Apply product guidelines to our event models
Symphony’s engineering team is globally distributed, and we want each member, regardless of location, to feel empowered to build the “next cool features.” Our first intent has been to apply a product strategy to our event models, consolidating them into an accessible catalog of data sets on top of which all teams can build.
Our developers already publish OpenAPI specs to document their HTTP APIs, which we use for our public facing documentation. We naturally decided to extend the practice to prescribe them to publish schemas for all their events. The most commonly used types of schemas are JSON schema, Protobuf or Avro. We decided not to enforce a particular type of schema to let teams decide on what is most achievable for their use cases. As a result, consumer services must be able to find out how incoming events are encoded. However, we do request that teams favor formats with compact binary serialization, such as Protobuf or Avro, to be cost effective. When using JSON, we only pair it with compression in scenarios where latency is not critical and volume does not force us to optimize CPU consumption. We provide schemas to support common fields expected in most schemas for standardization.

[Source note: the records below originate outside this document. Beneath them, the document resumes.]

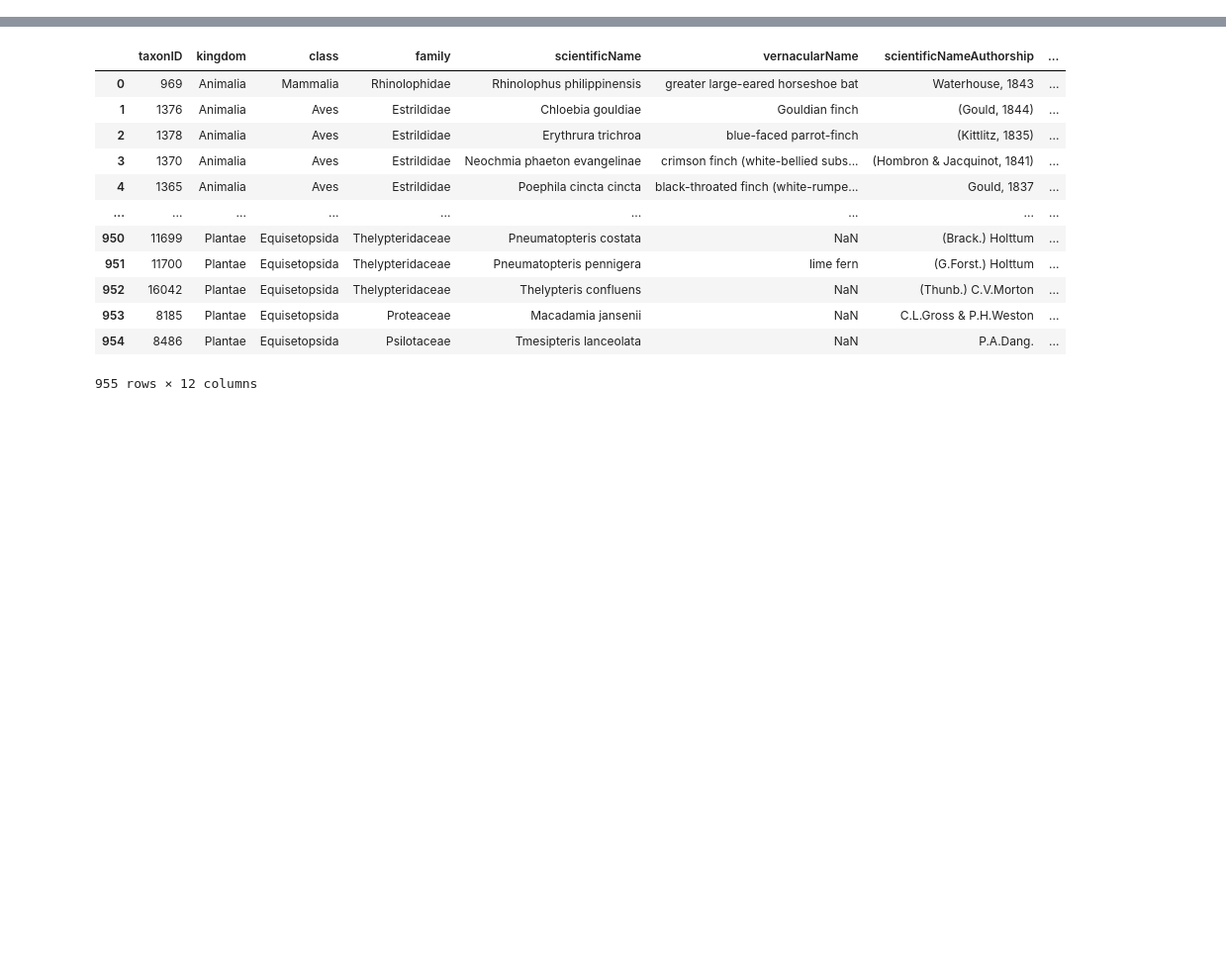
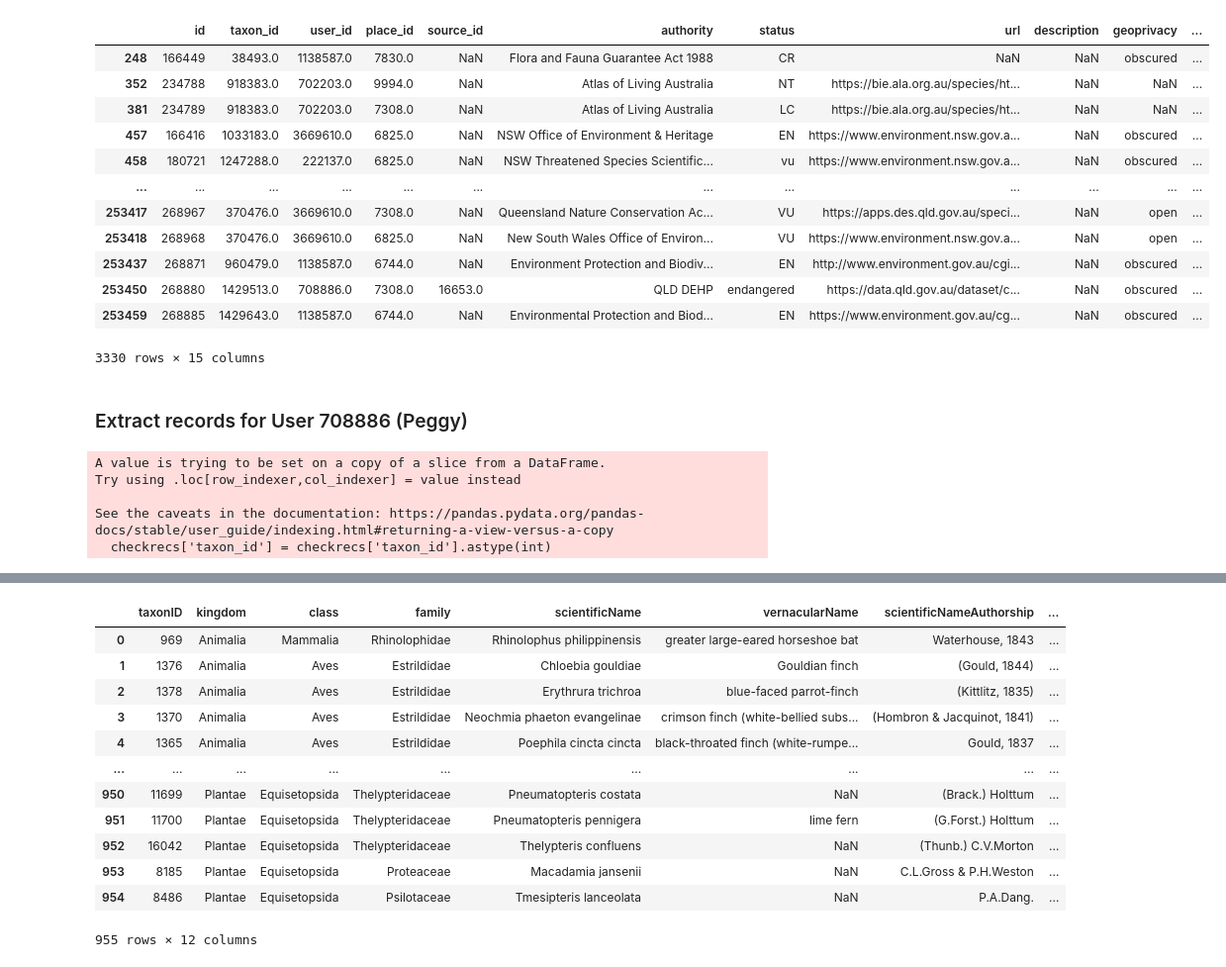
Before and after one commit to AtlasOfLivingAustralia/authoritative-lists, a Jupyter notebook: source-code/py-notebook/inaturalist-sensitive.ipynb, the cells around one changed output, grey strips where cells are left out. Shown at 99% size. Drawn from its saved outputs; the diff is of its cells as text; code cells hidden in the pictures; blank space fills up the shorter version.

```diff
--- a/source-code/py-notebook/inaturalist-sensitive.ipynb
+++ b/source-code/py-notebook/inaturalist-sensitive.ipynb
@@ -16,0 +87,27 @@ To update the statuses (eg for Qld), we need to:
+# %%
+dfana
+# %% [output]
+|  | id | taxon_id | user_id | place_id | source_id | authority | status | url | description | geoprivacy | ... |
+| 248 | 166449 | 38493.0 | 1138587.0 | 7830.0 | NaN | Flora and Fauna Guarantee Act 1988 | CR | NaN | NaN | obscured | ... |
+| 352 | 234788 | 918383.0 | 702203.0 | 9994.0 | NaN | Atlas of Living Australia | NT | https://bie.ala.org.au/species/ht... | NaN | NaN | ... |
+| 381 | 234789 | 918383.0 | 702203.0 | 7308.0 | NaN | Atlas of Living Australia | LC | https://bie.ala.org.au/species/ht... | NaN | NaN | ... |
+| 457 | 166416 | 1033183.0 | 3669610.0 | 6825.0 | NaN | NSW Office of Environment & Heritage | EN | https://www.environment.nsw.gov.a... | NaN | obscured | ... |
+| 458 | 180721 | 1247288.0 | 222137.0 | 6825.0 | NaN | NSW Threatened Species Scientific... | vu | https://www.environment.nsw.gov.a... | NaN | obscured | ... |
+| ... | ... | ... | ... | ... | ... | ... | ... | ... | ... | ... | ... |
+| 253417 | 268967 | 370476.0 | 3669610.0 | 7308.0 | NaN | Queensland Nature Conservation Ac... | VU | https://apps.des.qld.gov.au/speci... | NaN | open | ... |
+| 253418 | 268968 | 370476.0 | 3669610.0 | 6825.0 | NaN | New South Wales Office of Environ... | VU | https://www.environment.nsw.gov.a... | NaN | open | ... |
+| 253437 | 268871 | 960479.0 | 1138587.0 | 6744.0 | NaN | Environment Protection and Biodiv... | EN | http://www.environment.gov.au/cgi... | NaN | obscured | ... |
+| 253450 | 268880 | 1429513.0 | 708886.0 | 7308.0 | 16653.0 | QLD DEHP | endangered | https://data.qld.gov.au/dataset/c... | NaN | obscured | ... |
+| 253459 | 268885 | 1429643.0 | 1138587.0 | 6744.0 | NaN | Environmental Protection and Biod... | EN | https://www.environment.gov.au/cg... | NaN | obscured | ... |
+3330 rows × 15 columns
+# %% [markdown]
+### Extract records for User 708886 (Peggy)
+# %%
+checkrecs = dfaus1[dfaus1['user_id']== 708886]
+checkrecs['taxon_id'] = checkrecs['taxon_id'].astype(int)
+# %% [output]
+A value is trying to be set on a copy of a slice from a DataFrame.
+Try using .loc[row_indexer,col_indexer] = value instead
+
+See the caveats in the documentation: https://pandas.pydata.org/pandas-docs/stable/user_guide/indexing.html#returning-a-view-versus-a-copy
+  checkrecs['taxon_id'] = checkrecs['taxon_id'].astype(int)
```
Also changed, not shown: parts of 30 cells of this notebook, 1 other file.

Along with the event schemas, we have devised a standard documentation to share other practical aspects around the events. For instance, this could include which services are known to produce or consume the events, if consumers cache data in some way, which topic the event is published on, what the objectives are in terms of latency, throughput, availability, and durability, what the encoding scheme is, or if events are compressed or encrypted. This documentation is used by teams trying to consume existing data or, when an incident occurs, to conduct a quick assessment of the impacted areas and guide incident recovery actions.